■ WHAT YOU WILL DO
Copy every line in the records below that contains the word "cookbook".
══ RECORDS SUPPLIED
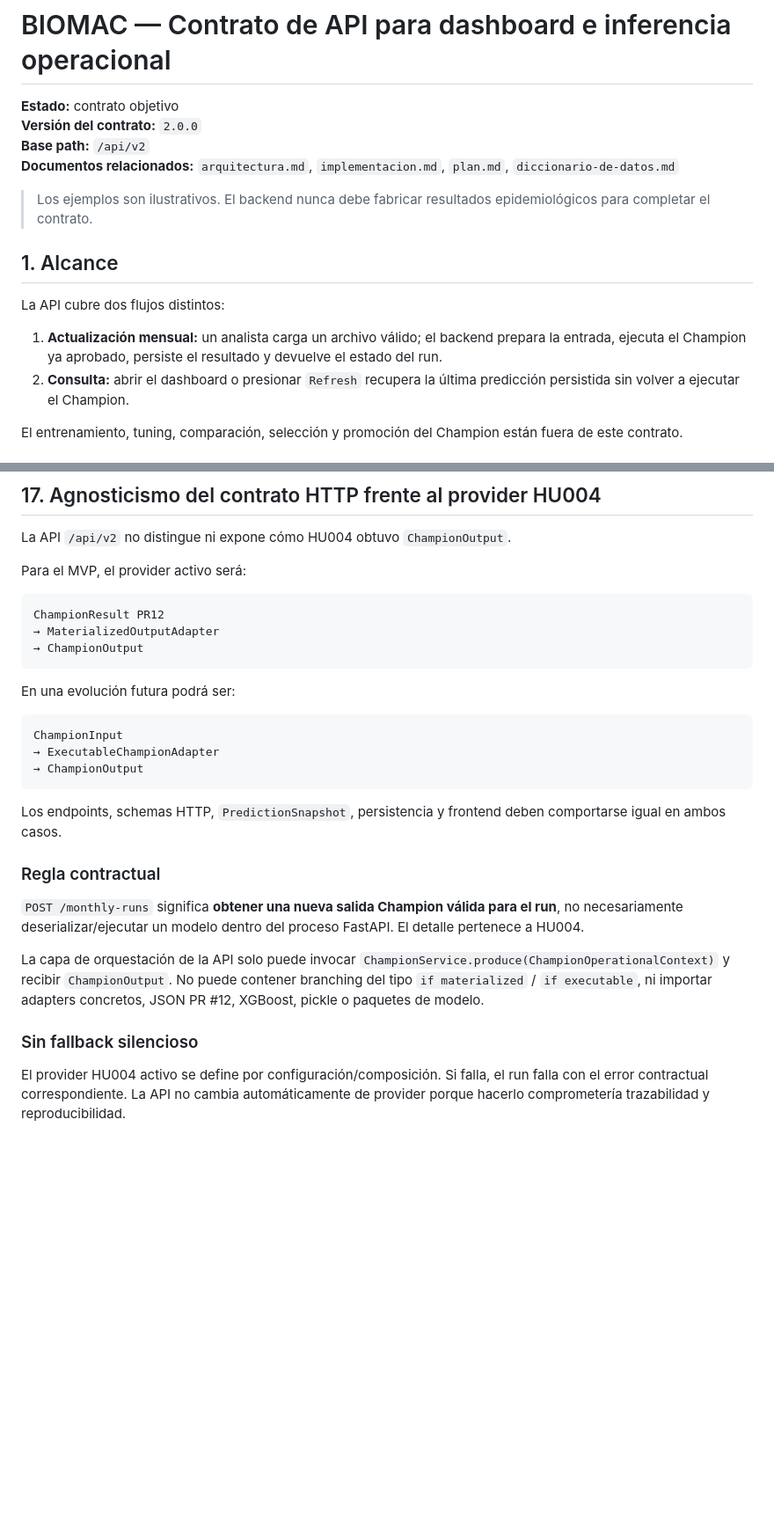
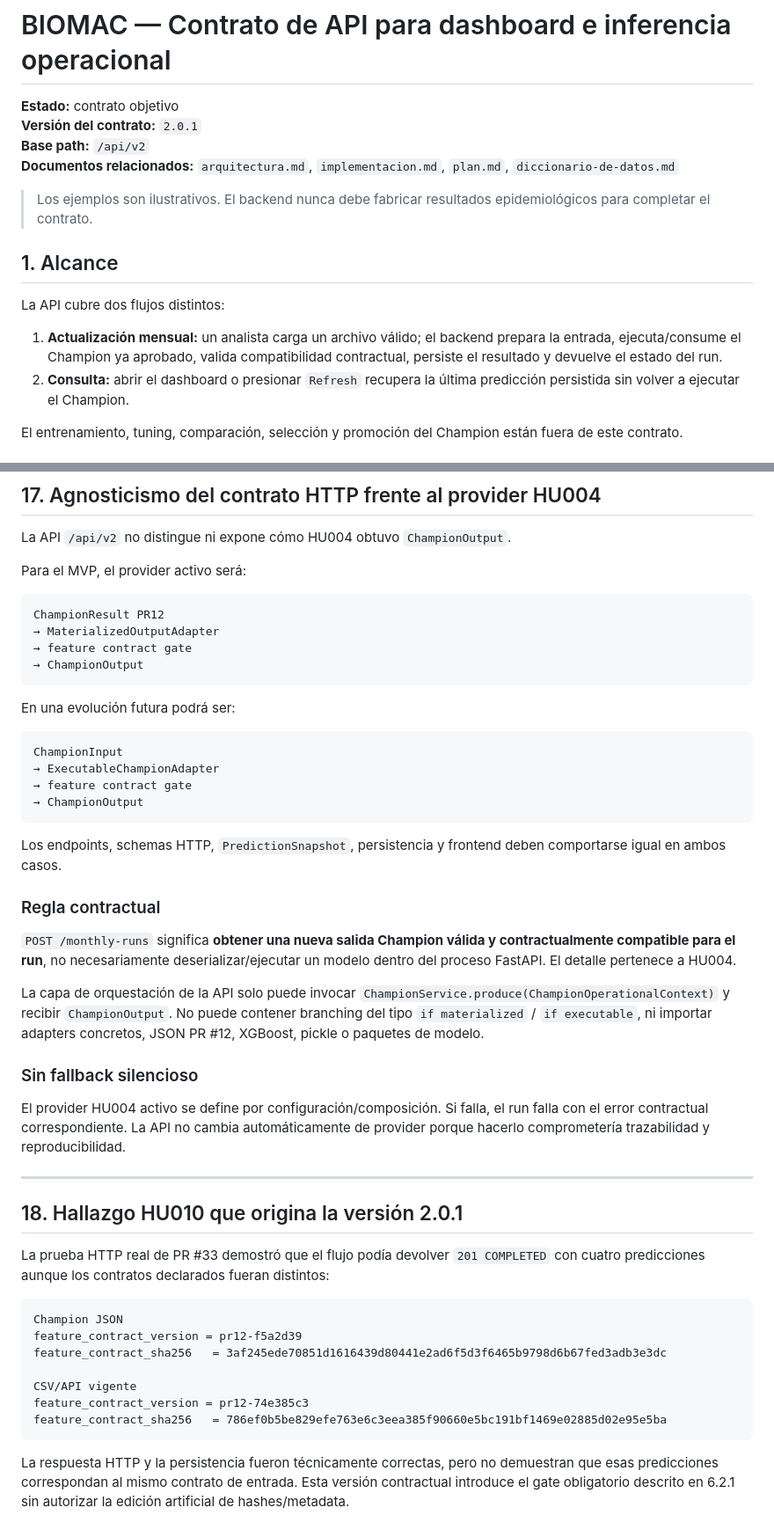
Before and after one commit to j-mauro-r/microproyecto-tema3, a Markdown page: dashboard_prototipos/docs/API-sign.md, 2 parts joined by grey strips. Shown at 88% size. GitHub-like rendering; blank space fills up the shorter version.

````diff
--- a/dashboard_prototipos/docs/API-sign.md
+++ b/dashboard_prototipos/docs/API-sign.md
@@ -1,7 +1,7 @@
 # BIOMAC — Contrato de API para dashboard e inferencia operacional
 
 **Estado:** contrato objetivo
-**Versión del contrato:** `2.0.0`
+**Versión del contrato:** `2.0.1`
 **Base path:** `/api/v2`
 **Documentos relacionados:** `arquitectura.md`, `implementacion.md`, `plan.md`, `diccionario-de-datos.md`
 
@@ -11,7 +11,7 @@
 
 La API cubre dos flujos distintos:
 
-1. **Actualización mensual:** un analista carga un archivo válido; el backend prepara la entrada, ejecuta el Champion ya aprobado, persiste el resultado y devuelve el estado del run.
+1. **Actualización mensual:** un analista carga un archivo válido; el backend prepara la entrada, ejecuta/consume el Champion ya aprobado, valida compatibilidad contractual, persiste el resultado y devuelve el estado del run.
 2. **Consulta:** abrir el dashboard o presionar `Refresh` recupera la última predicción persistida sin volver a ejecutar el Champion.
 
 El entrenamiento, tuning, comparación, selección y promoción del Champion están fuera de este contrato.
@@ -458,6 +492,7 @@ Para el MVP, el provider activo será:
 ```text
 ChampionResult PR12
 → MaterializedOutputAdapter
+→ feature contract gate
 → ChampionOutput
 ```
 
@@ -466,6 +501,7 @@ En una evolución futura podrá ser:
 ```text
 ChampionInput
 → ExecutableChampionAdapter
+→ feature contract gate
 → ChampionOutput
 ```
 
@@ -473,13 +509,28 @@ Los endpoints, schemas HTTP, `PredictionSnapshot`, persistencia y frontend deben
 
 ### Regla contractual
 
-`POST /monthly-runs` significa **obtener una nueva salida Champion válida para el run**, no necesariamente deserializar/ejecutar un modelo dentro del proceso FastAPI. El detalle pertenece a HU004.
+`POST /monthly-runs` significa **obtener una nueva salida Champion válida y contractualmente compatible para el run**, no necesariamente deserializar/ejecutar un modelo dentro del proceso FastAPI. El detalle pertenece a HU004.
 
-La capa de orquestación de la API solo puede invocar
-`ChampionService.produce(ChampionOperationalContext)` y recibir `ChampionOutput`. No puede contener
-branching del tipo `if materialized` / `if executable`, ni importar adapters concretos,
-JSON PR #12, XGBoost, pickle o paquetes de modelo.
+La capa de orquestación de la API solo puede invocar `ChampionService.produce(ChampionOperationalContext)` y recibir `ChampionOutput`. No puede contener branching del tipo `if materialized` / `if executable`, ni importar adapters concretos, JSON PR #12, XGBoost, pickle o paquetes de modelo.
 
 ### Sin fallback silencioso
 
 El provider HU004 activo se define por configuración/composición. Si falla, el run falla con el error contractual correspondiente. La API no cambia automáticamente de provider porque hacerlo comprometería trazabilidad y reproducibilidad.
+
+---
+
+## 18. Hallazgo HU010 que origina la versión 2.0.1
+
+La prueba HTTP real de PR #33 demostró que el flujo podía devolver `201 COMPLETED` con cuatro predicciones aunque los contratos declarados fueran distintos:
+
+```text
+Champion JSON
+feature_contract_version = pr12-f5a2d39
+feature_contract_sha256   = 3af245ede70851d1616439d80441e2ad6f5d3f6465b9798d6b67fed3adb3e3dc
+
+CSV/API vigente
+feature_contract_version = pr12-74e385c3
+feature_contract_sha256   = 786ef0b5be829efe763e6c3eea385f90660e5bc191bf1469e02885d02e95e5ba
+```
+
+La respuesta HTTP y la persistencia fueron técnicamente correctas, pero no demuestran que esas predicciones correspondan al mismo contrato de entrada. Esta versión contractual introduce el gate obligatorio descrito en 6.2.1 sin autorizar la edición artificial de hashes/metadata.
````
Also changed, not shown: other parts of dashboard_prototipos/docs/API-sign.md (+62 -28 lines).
════
══ RECORDS SUPPLIED
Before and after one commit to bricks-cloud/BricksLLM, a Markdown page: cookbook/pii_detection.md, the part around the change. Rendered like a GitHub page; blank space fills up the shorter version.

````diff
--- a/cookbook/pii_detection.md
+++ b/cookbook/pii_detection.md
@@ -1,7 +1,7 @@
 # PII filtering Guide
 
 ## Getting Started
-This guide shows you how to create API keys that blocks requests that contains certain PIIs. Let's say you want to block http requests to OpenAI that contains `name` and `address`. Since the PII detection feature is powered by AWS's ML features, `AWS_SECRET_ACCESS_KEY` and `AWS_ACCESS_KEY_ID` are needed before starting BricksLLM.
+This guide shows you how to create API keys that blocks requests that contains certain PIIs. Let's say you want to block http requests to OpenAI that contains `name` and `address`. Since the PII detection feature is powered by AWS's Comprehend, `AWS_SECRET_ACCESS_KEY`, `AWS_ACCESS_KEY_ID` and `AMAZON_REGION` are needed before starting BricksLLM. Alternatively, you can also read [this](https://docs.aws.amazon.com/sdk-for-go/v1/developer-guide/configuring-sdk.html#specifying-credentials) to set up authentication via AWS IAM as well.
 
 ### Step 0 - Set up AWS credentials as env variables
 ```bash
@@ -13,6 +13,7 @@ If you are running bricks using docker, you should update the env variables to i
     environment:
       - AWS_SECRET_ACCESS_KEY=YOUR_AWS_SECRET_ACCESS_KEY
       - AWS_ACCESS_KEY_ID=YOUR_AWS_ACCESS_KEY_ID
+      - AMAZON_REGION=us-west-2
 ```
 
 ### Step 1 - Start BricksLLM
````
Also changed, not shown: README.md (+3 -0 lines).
════
■ EXPECTED ANSWER
Before and after one commit to bricks-cloud/BricksLLM, a Markdown page: cookbook/pii_detection.md, the part around the change. Rendered like a GitHub page; blank space fills up the shorter version.
--- a/cookbook/pii_detection.md
+++ b/cookbook/pii_detection.md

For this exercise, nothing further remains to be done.